Opposing enforcement of the arbitration award in Delaware, International Aero Engines (IAE), which counts Pratt as a shareholder, argued dynamics of the dispute have changed and the engine maker faces more risks after Go First was granted bankruptcy protection by an Indian tribunal on Wednesday.

"Go First’s recent bankruptcy filing has radically changed the field of play in terms of Go First’s need for relief and IAE’s risk," its filing stated, asking the court to put on hold or dimiss the airline's request.

"The risks for IAE, which were high to begin with, have increased significantly since Go First’s bankruptcy."

Go First did not respond to a request for comment.

While the Indian airline has blamed Pratt for its financial troubles and subsequent bankruptcy filing, the engine maker argued that claim is unfounded and the airline's years-long failure to pay for the maintenance and lease charges led to the necessary suspension of services.

Go First was not a "victim in need of urgent legal redress" but in reality an "insolvent airline that materially breached its contractual obligations," it said in the filing.

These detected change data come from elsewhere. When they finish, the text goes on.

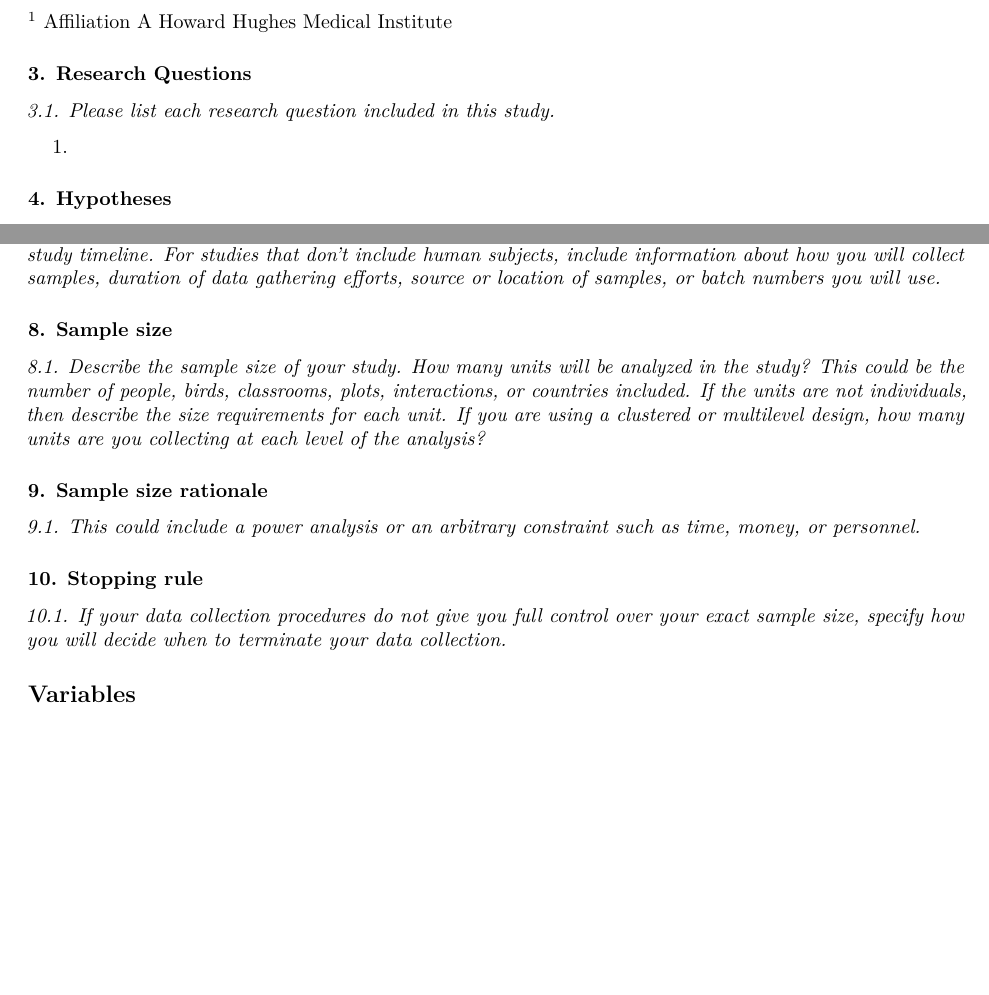
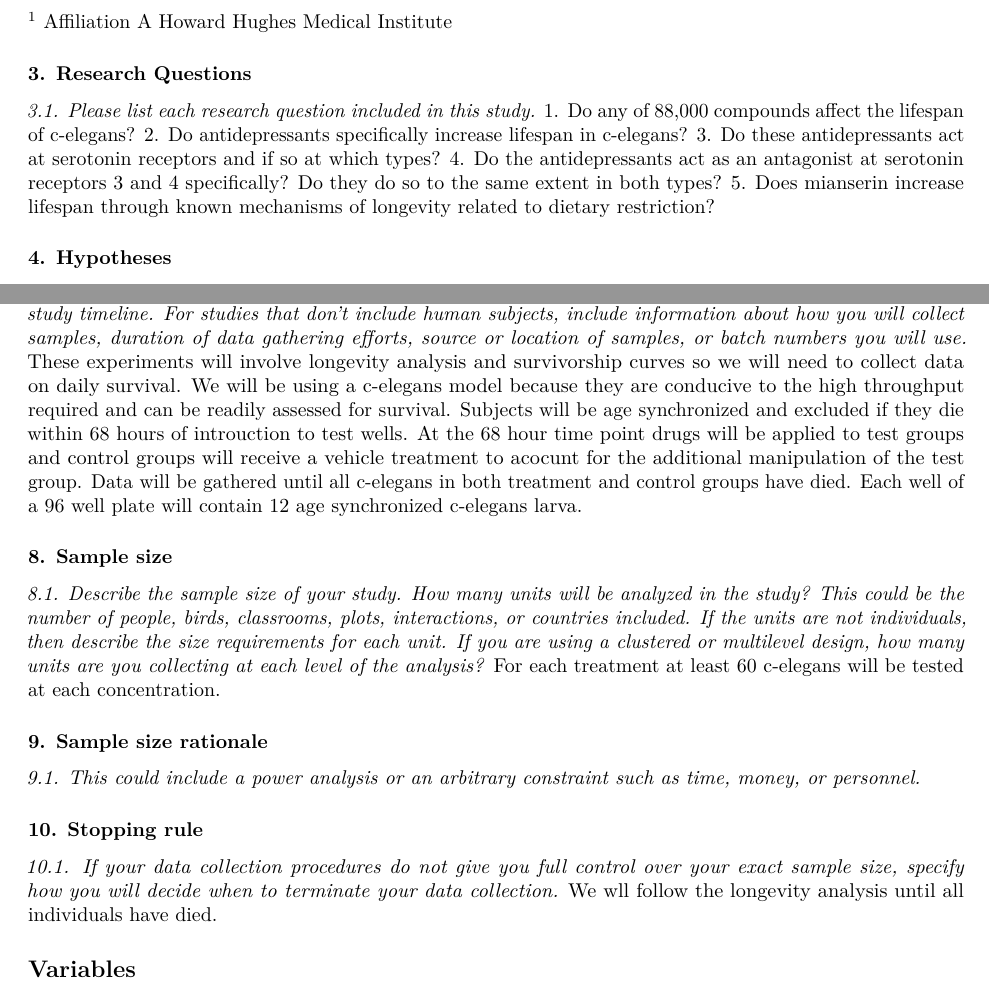
Before and after one commit to Bucknell-Biol364/Petrascheck-et-al.-2007, an R Markdown document (PreregChallengeTemplate.Rmd): two parts of pages 1 and 2 of 5, joined at a grey line, cut so that both start at the same text, the shorter picture padded with empty space. Rendered offline with R 4.5, knitr and Pandoc, then LaTeX, with nearby package versions.

Commit message:
Basic responses for draft

```diff
--- a/PreregChallengeTemplate.Rmd
+++ b/PreregChallengeTemplate.Rmd
@@ -30,8 +30,12 @@ Author A^1^ Michael Petrascheck, Xiaolan Ye, and Linda B. Buck
 ### 3.	Research Questions
 
 *3.1.	Please list each research question included in this study.*
+1. Do any of 88,000 compounds affect the lifespan of c-elegans?
+2. Do antidepressants specifically increase lifespan in c-elegans?
+3. Do these antidepressants act at serotonin receptors and if so at which types?
+4. Do the antidepressants act as an antagonist at serotonin receptors 3 and 4 specifically? Do they do so to the same extent in both types?
+5. Does mianserin increase lifespan through known mechanisms of longevity related to dietary restriction?
 
-1.
 
 ### 4.	Hypotheses
 
@@ -65,14 +70,14 @@ In this section we will ask you to describe how you plan to collect samples, as
 
 ### 7.	Data collection procedures.
 
-*7.1.	Please describe the process by which you will collect your data. If you are using human subjects, this should include the population from which you obtain subjects, recruitment efforts, payment for participation, how subjects will be selected for eligibility from the initial pool (e.g. inclusion and exclusion rules), and your study timeline. For studies that don’t include human subjects, include information about how you will collect samples, duration of data gathering efforts, source or location of samples, or batch numbers you will use.*
+*7.1.	Please describe the process by which you will collect your data. If you are using human subjects, this should include the population from which you obtain subjects, recruitment efforts, payment for participation, how subjects will be selected for eligibility from the initial pool (e.g. inclusion and exclusion rules), and your study timeline. For studies that don’t include human subjects, include information about how you will collect samples, duration of data gathering efforts, source or location of samples, or batch numbers you will use.* These experiments will involve longevity analysis and survivorship curves so we will need to collect data on daily survival. We will be using a c-elegans model because they are conducive to the high throughput required and can be readily assessed for survival. Subjects will be age synchronized and excluded if they die within 68 hours of introuction to test wells. At the 68 hour time point drugs will be applied to test groups and control groups will receive a vehicle treatment to acocunt for the additional manipulation of the test group. Data will be gathered until all c-elegans in both treatment and control groups have died. Each well of a 96 well plate will contain 12 age synchronized c-elegans larva.
 
 
 
 ### 8.	Sample size
 
 *8.1.	Describe the sample size of your study. How many units will be analyzed in the study? This could be the number of people, birds, classrooms, plots, interactions, or countries included. If the units are not individuals, then describe the size requirements for each unit. If you are using a clustered or multilevel design, how many units are you collecting at each level of the analysis?*
-
+For each treatment at least 60 c-elegans will be tested at each concentration.
 
 
 ### 9.	Sample size rationale
@@ -84,7 +89,7 @@ In this section we will ask you to describe how you plan to collect samples, as
 ### 10.	Stopping rule
 
 *10.1.	If your data collection procedures do not give you full control over your exact sample size, specify how you will decide when to terminate your data collection.*
-
+We wll follow the longevity analysis until all individuals have died.
 
 
 ## Variables
```
Also changed, not shown: PreregChallengeTemplate.Rmd (15 more changed lines).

(Reporting by Jahnavi Nidumolu and Mike Scarcella in Bengaluru and New York; Additional reporting by Aditya Kalra; Editing by Stephen Coates)